Next to the entrance and arranged on a low table are an assortment of dried husks, pods and seeds of all sorts that Nahappan would’ve picked up off the ground.
In fact, the artworks that she’s known for today began that same way years ago – growing up in Klang, Selangor in Malaysia, Nahappan loved collecting saga seeds.
“They were something I had an affinity to as a kid, something I was drawn to, and I also liked the idea of red. Then I started thinking about these far more deeply,” she said.
A relative late-bloomer as an artist, Nahappan had a career in interior design, before leaving the corporate world to follow her husband to Singapore in the late 80s, where she decided to pursue art at the age of 37.
FASCINATION WITH ENERGIES
By the mid-90s, Nahappan began exploring themes we now see in her works today – what she calls “natural found objects” that have a lot to do with food. In her early years as an artist, she did installations using ingredients and spices such as rock salt and turmeric.
Her fascination with seeds would also continue. “I did my postgrad in ‘94, ‘95 and I did a lot of studies on Hindi rituals and rituals in the region – and a number of them involved seeds and pods and the chilli was very much used as well. I started building a lot around that,” said Nahappan.
She continued: “Seeds are a mysterious thing. They have potential energy, and I’m always keen on exploring different types of energy. And when I was trying to show what would give one a kind of high energy – that’s when I discovered the chilli. In the spectrum of taste, the chilli is top. It became a metaphor for high energy.”

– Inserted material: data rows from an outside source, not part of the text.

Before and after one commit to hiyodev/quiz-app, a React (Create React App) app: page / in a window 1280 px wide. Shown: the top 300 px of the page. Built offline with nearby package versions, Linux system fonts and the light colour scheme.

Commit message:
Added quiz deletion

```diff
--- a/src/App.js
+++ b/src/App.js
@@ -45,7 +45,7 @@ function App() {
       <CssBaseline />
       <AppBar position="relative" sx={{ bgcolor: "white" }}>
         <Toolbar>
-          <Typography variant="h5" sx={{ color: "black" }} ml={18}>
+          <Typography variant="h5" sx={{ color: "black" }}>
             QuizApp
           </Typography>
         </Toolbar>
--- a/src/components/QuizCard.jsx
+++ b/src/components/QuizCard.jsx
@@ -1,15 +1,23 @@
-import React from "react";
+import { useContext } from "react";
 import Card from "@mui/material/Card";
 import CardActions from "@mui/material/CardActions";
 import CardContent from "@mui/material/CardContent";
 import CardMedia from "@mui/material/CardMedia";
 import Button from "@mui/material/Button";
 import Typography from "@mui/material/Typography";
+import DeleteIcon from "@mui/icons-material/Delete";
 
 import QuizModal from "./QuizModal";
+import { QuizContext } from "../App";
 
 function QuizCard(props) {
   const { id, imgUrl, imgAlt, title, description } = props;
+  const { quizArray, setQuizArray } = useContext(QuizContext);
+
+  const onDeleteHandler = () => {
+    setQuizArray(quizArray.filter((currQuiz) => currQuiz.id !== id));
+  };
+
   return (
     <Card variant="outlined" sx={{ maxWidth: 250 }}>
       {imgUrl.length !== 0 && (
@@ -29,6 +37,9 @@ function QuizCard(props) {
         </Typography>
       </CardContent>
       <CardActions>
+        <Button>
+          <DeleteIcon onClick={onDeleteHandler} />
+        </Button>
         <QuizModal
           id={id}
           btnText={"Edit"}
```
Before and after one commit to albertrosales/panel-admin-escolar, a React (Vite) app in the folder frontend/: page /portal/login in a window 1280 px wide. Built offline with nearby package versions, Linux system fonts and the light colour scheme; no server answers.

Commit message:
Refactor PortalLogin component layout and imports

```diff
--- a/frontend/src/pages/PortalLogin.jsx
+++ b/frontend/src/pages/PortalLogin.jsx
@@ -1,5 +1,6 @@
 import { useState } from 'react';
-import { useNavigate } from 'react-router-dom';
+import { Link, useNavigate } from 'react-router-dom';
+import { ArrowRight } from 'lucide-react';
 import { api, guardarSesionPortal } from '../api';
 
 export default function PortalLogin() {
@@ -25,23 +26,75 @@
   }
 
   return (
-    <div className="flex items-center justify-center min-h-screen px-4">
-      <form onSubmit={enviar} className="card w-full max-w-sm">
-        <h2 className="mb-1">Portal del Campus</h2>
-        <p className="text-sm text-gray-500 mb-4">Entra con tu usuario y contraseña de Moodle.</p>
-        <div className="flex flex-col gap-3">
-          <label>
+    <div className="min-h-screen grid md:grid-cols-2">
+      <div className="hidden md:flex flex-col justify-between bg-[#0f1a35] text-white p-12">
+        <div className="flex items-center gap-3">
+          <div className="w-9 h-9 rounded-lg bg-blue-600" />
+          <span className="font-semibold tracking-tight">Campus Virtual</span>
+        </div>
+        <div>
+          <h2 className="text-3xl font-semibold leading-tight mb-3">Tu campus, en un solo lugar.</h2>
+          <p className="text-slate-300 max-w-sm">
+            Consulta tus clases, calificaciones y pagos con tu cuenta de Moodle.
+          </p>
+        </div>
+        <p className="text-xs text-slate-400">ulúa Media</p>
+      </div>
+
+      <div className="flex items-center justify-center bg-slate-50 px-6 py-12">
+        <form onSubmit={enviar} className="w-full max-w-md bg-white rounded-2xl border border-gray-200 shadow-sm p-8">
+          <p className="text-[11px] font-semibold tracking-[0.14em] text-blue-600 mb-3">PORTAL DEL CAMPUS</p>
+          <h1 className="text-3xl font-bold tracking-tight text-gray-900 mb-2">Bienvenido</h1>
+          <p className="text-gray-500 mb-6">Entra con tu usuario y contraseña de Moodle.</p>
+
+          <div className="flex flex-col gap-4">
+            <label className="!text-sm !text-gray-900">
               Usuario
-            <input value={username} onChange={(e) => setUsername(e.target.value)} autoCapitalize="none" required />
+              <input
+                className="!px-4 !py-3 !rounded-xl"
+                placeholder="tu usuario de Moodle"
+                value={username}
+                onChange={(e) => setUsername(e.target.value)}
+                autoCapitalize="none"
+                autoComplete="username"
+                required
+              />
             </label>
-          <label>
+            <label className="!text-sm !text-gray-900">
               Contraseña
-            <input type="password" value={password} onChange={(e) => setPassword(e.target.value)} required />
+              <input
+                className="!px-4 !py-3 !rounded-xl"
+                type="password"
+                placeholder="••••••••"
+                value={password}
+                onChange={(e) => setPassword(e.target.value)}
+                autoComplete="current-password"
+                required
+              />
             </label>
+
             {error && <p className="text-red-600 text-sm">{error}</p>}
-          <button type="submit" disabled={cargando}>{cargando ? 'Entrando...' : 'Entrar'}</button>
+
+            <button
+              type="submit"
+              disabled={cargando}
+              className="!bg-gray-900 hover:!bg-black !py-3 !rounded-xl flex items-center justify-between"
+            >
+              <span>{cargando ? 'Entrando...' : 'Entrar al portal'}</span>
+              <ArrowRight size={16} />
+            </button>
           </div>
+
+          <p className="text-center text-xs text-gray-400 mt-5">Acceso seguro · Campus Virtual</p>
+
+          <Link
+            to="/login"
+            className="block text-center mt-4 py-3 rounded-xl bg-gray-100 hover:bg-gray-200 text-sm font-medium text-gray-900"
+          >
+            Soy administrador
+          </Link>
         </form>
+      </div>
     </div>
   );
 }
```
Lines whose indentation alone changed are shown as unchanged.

Her artworks have also become a way of making sense of the world around her. When asked if her heritage played a strong part in her choice of what art to create, Nahappan said: “The heritage is through the exposure I’ve had, but at the same time, I always try to connect with my surroundings – Asia and Southeast Asia."
She added: "There is that thread that connects all of us – the philosophies, the rituals and all these things. For me, I want to see the trail of how found materials and objects become important to individuals in different parts of the region. All of these has a soul and to me, you’re connecting with that the soul of Asia.”
ANOTHER DIMENSION OF SINGAPORE
While Nahappan’s public artworks are what many in Singapore are familiar with, her creations have also been critically lauded and exhibited in venues here and overseas, such as Tokyo, Seoul, Australia, China, Germany, London and New York.
One of her most critically lauded pieces was shown at the Singapore Biennale in 2013, a monumental-yet-meditative installation titled Anahata, which comprised 4,000kg worth of the seeds. And even former US Secretary of State Hillary Clinton has one of her chillies, which was given as an official gift from Singapore.
And this year, her huge chillies will be at Venice for six months. Nahappan is one of two Singaporean artists whose works will be seen during what’s arguably the hottest art event in the world this year.
While her sculpture will be found at the Marinaressa Gardens, Singapore's official representative, artist Song-Ming Ang, will be exhibiting at the country's official pavilion at the Arsenale.
“I think it’s a very good thing – we need to be on an international platform to actually say there is another dimension of Singapore,” she said. “And it’s also quite important for the artists to go abroad and have a different audience – if we expose ourselves, we grow.”
As Nahappan’s giant chillies slowly make their way by sea to be planted on the other side of the world, she’s keeping busy with plans right here in Singapore. One of her projects, slated for the latter part of the year, is a kind of “spice garden” installation at the Indian Heritage Centre.
For her, art-making is a continuous process. “As a contemporary artist, you live in the now and what inspires you for that period of time and where it takes you. Every now and then, a new window will open and you explore what you see beyond that window.”